Laumbach said the introduction of the hormone cytokinin is essentially the solution to multiple issues the cotton industry is facing. She said future endeavors include research to evaluate the effects of cytokinin on other commodities, such as corn and sorghum, as well.

“Cytokinin applications are much safer for the environment than Temik,” Laumbach said, “and can eliminate costs for farmers since they’ll have to apply fewer pesticide treatments depending on the region.”


In some areas, nematodes are the only insects of concern. Therefore, the application of cytokinin to cotton seeds prior to purchase will eliminate future costs of a pesticide treatment.

“We’ve found that if we apply just one treatment of cytokinin, we can get yield increases in dry land conditions between five to 20 percent,” Burke said.

Additionally, tests determined that cytokinins did not hinder yields under fully irrigated or rainy conditions, making it safe for use in all weather environments. There is also no extra work involved for the grower because cytokinins can be applied when conducting normal weed-management practices early in the season.
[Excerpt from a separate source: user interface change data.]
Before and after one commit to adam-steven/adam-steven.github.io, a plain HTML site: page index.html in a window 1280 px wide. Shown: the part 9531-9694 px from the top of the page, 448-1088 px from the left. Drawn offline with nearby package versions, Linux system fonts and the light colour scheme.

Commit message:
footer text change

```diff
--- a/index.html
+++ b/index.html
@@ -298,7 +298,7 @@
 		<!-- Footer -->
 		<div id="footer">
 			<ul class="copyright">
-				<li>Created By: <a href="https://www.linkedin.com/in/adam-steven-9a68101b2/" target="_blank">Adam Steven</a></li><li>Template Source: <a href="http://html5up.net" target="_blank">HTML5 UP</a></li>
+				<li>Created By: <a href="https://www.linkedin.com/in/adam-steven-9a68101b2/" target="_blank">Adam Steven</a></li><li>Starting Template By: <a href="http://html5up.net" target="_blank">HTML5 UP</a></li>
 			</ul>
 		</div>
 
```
The USDA-ARS is working closely with commercial companies to manufacture a product accessible to cotton farmers in the near future.

“I really think if there’s a product that could change the industry forever, it will be this one.” Laumbach said.